Then he saw the video broadcast live from a camera fixed to the gunman’s helmet. It
showed the gunman using the family’s driveway as a base to store his loaded weapons.
”I couldn’t believe it, that the guy had literally parked in our driveway and walked into the mosque, walked back to our driveway and back into the mosque,” South said.
When police arrived they helped Harrison get out of the house and over the back fence. “She wa
sn’t allowed to leave (by the front) because there were literally bodies lying in the driveway,” her son said.
The family says there’s no way that house can be their home now.
Amid the flowers at the roadblock on Saturday was a homemade sign printed on a piece of A4 paper, titled “#No to hate and terror.”
”If New Zealand is like a vessel of milk filled to the very brim, then consider immigrants
as a pinch of sugar. We’ll not bring the vessel to overflowing but make the milk sweeter,” the sign said.
The author, Deepak Sharma, was standing nearby holding an identical copy. He moved from India to New Zeal
and 10 years ago, and with tears in his eyes told CNN, “This is not the country we chose to immigrate to.”
has made tremendous economic achievements, and they have enjoyed affluent material conditions since childho
od. So they set higher standards for life and ask for better quality and unique experiences,” Tang said.
“Compared with the older generation, they are more willing to pay for conveni
ence, entertainment, mental stimulation, companionship and education that will benefit their future careers.”
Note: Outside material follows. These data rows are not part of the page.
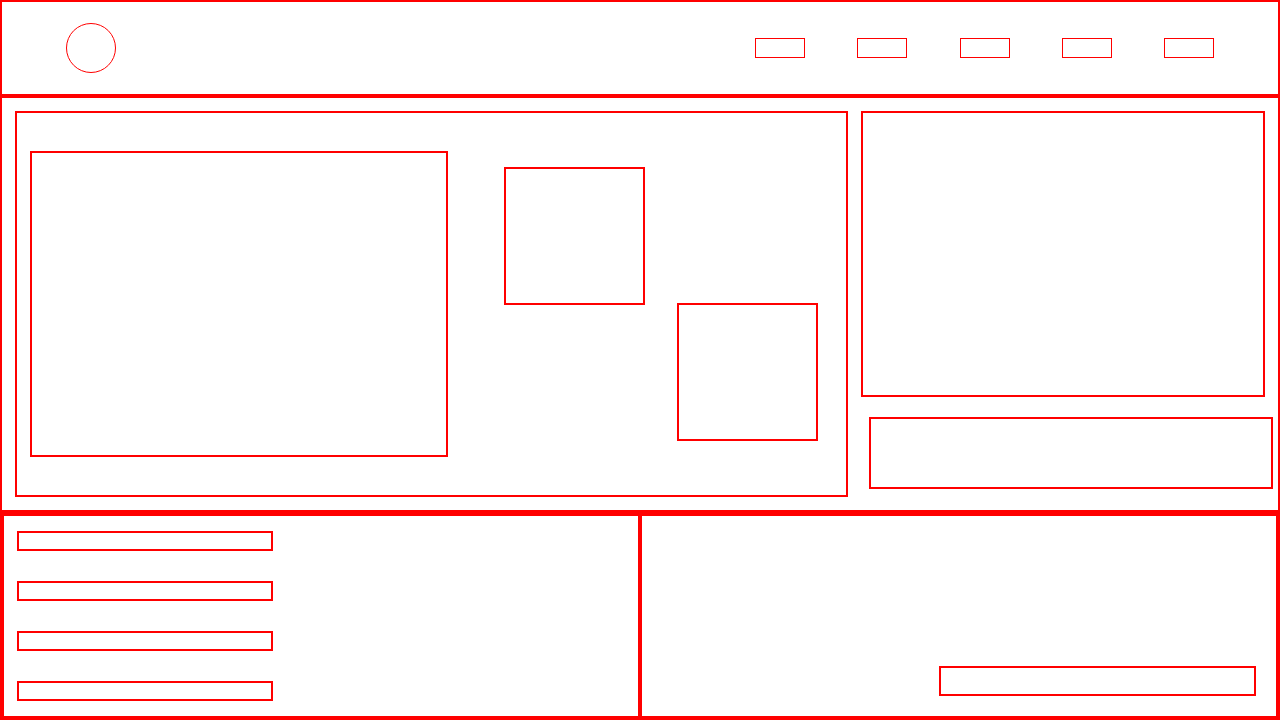
Repository: archangel88/elbrus_homework
Page: phase-0/week-3/day-4/flexbox/index.html
These files come from the project's save history. The page is drawn as it stood at one moment and after the next save; the edit follows.
The browser window is 1280 px wide. The pictures show the whole page.

Above is the page before, as saved 2025-10-10 01:14:35.

After the next save:
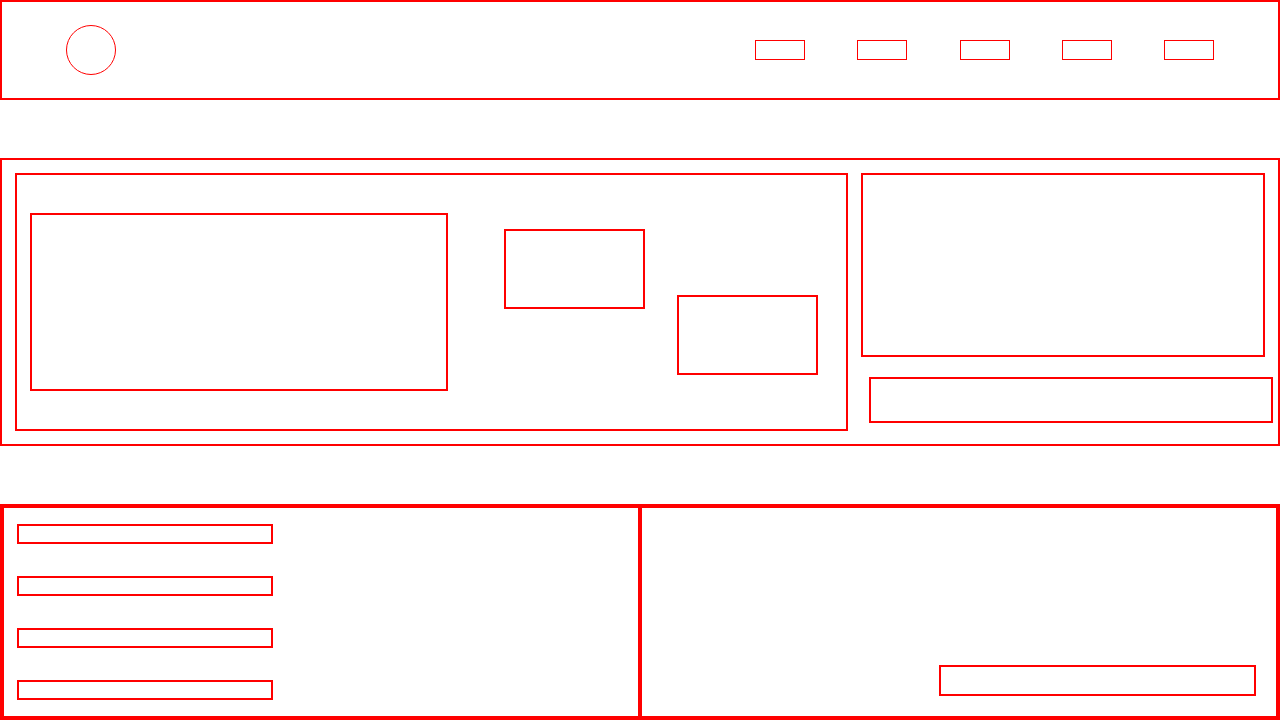
Saved 13 s later.
--- a/phase-0/week-3/day-4/flexbox/css/styles.css
+++ b/phase-0/week-3/day-4/flexbox/css/styles.css
@@ -54,7 +54,7 @@
 .content{
     display: flex;
     border: 2px solid rgb(255, 0, 0);
-    height: 60%;
+    height: 40%;
 }
 
 .content .block{

After the save that followed:
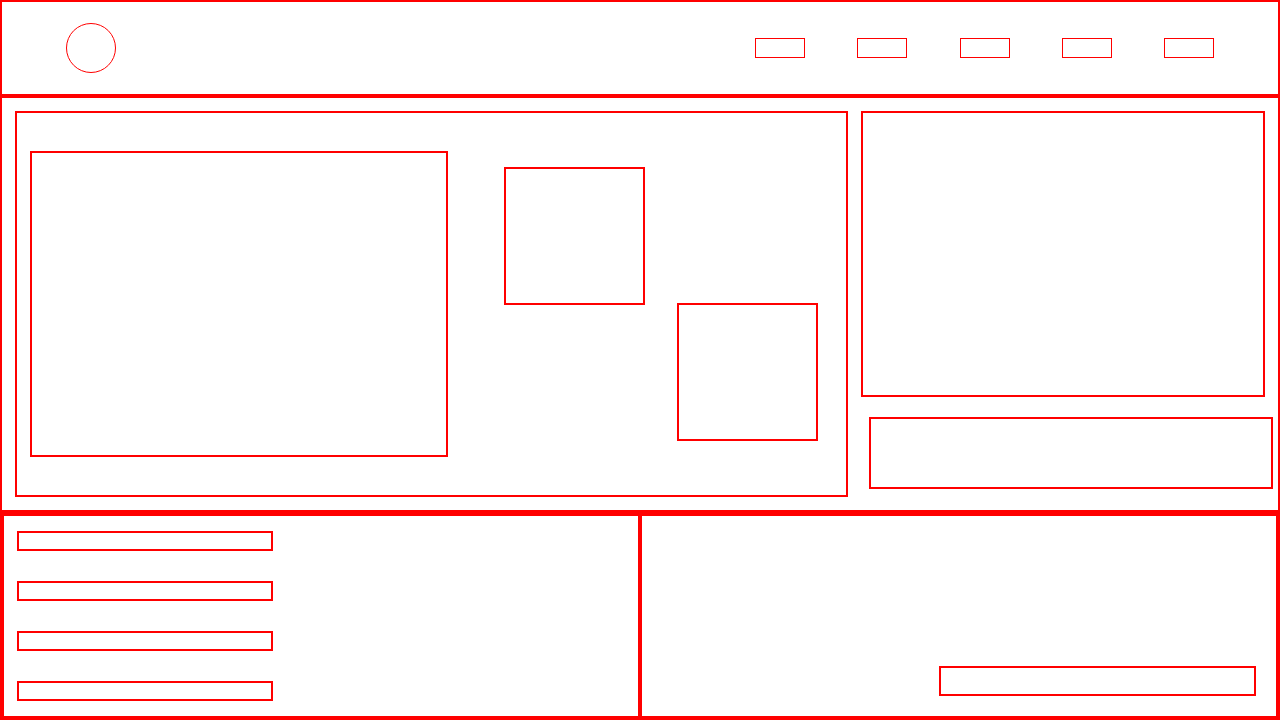
Saved 19 s later.
--- a/phase-0/week-3/day-4/flexbox/css/styles.css
+++ b/phase-0/week-3/day-4/flexbox/css/styles.css
@@ -54,7 +54,7 @@
 .content{
     display: flex;
     border: 2px solid rgb(255, 0, 0);
-    height: 40%;
+    height: 60vh;
 }
 
 .content .block{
George Ren, a senior partner with global consultancy Roland Berger, said many companies have star
ted to respond to this demographic shift in recent years, as they have seen great potential in the singles’ economy.
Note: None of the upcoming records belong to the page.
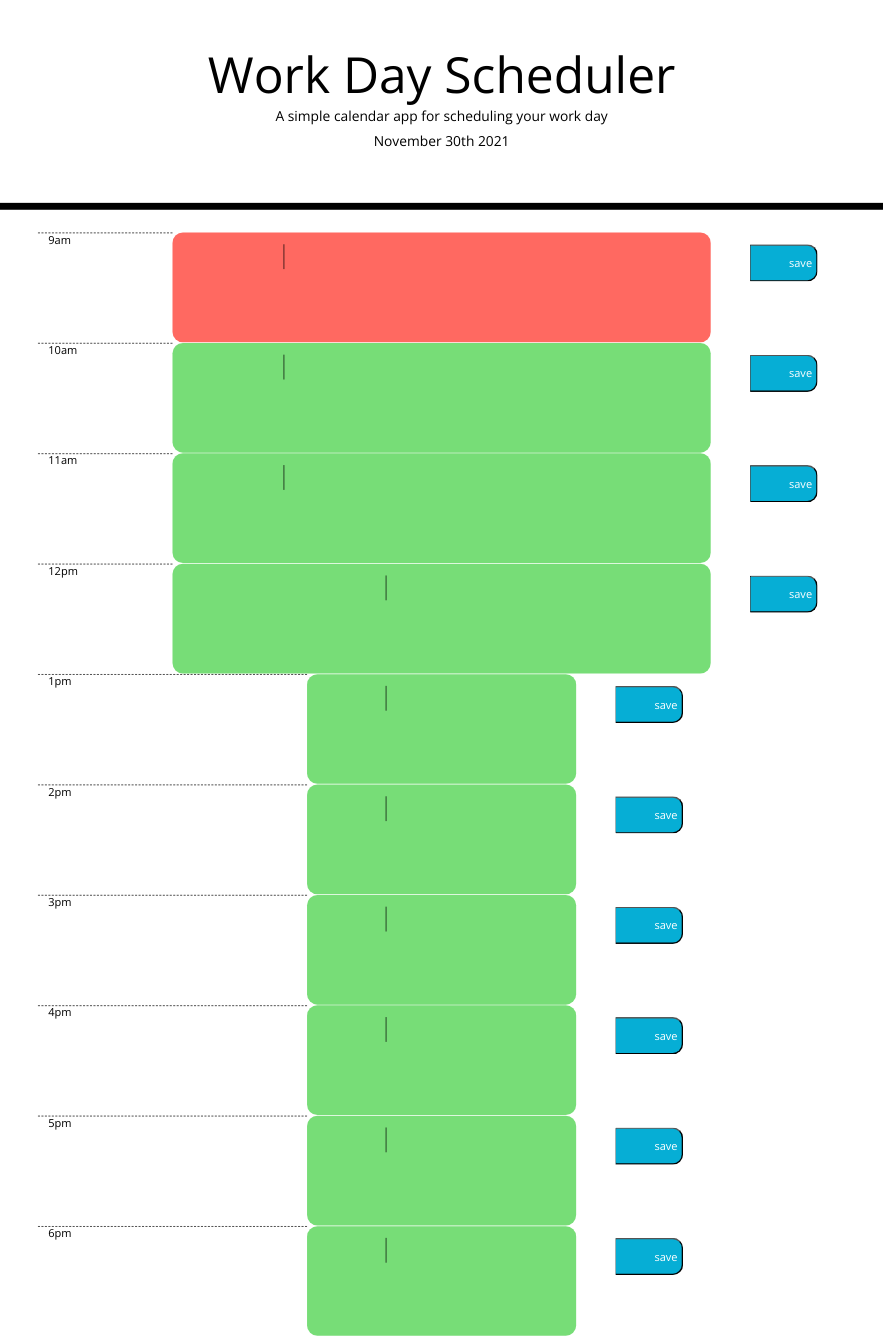
Repository: Naomilounsbury/work-day-scheduler
Page: index.html
These files come from the project's save history. The page is drawn as it stood at one moment and after the next save; the edit follows.
The browser window is 1280 px wide. The pictures show the whole page, at 69% of full size.
Some web libraries are served in a nearby version.

Above is the page before, as saved 2021-12-05 17:11:42.

After the next save:
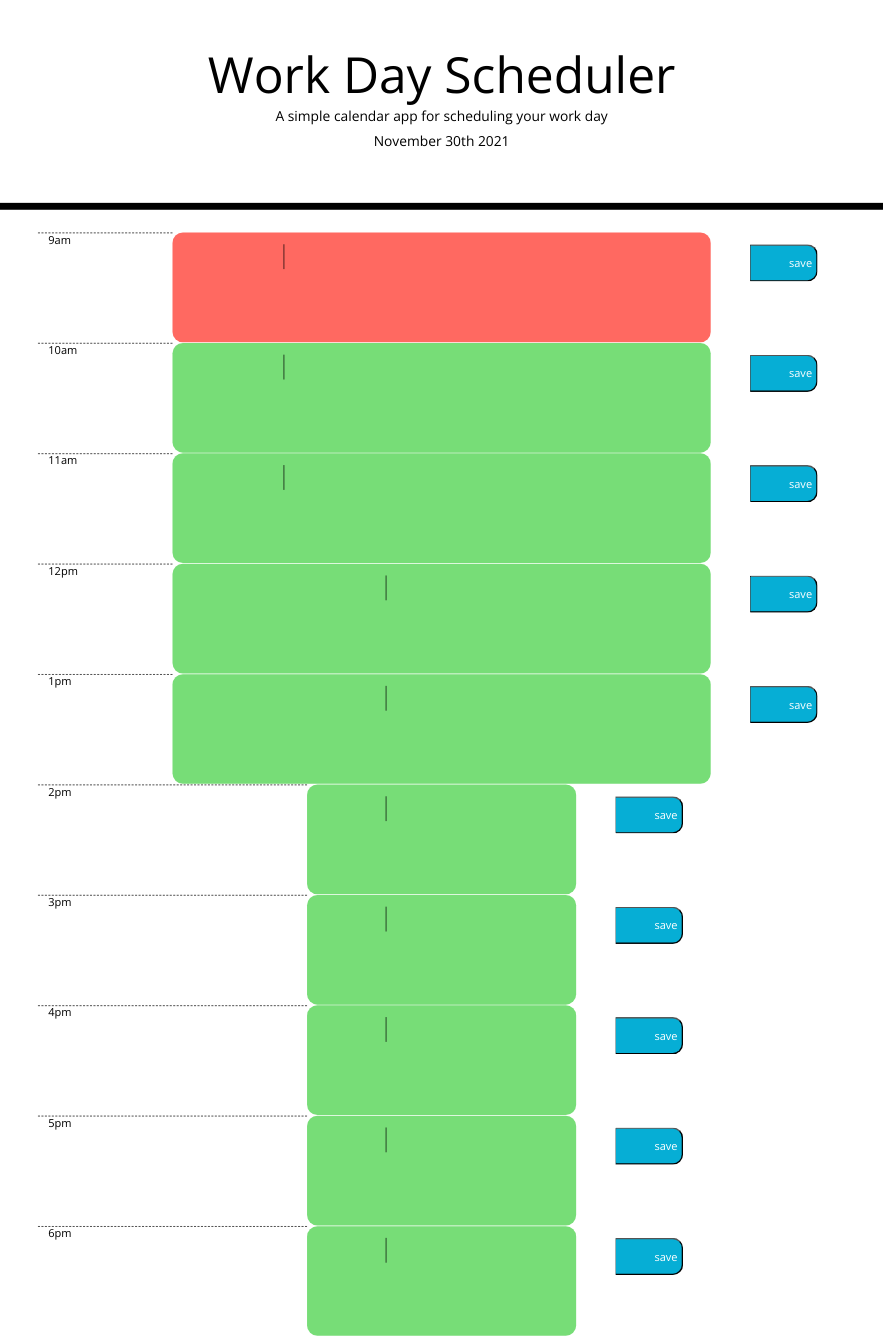
Saved 21 s later.
--- a/index.html
+++ b/index.html
@@ -71,12 +71,12 @@
         </td>
       </tr>
       <tr class="row">
-        <td class="hour col">1pm</td>
-        <td class="time-block col" id="13">
+        <td class="hour col-2">1pm</td>
+        <td class="time-block col-8" id="13">
           <textarea id="btn13">
             </textarea>
         </td>
-        <td class="col">
+        <td class="col-2">
           <button class="saveBtn" value="13">
             save
           </button>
“They have made products of smaller size, in smaller packages or with more divided functions. They have also deve
loped unique and personalized services to cater to the diversified demands from single people,” he said.
many Chinese leave their hometowns to make a living in big cities, where they live alone. This makes it inevitable that they will do things on their own at times.
“Due to life’s stresses, sometimes they will actively look for the chance to escape from social interaction to enjoy solitude. As a re
sult, dining, traveling and singing karaoke or watching movies alone has become more common,” she said.
Chen added that the perception of single people has witnessed profound
changes, as there is no longer any stigma attached to them and many prefer to remain alone.
“Whether in TV shows or movies, there are increasing scenarios that tell people they sho
uld remain independent, and it is possible to live a nice life without getting married, especially for women,” she said.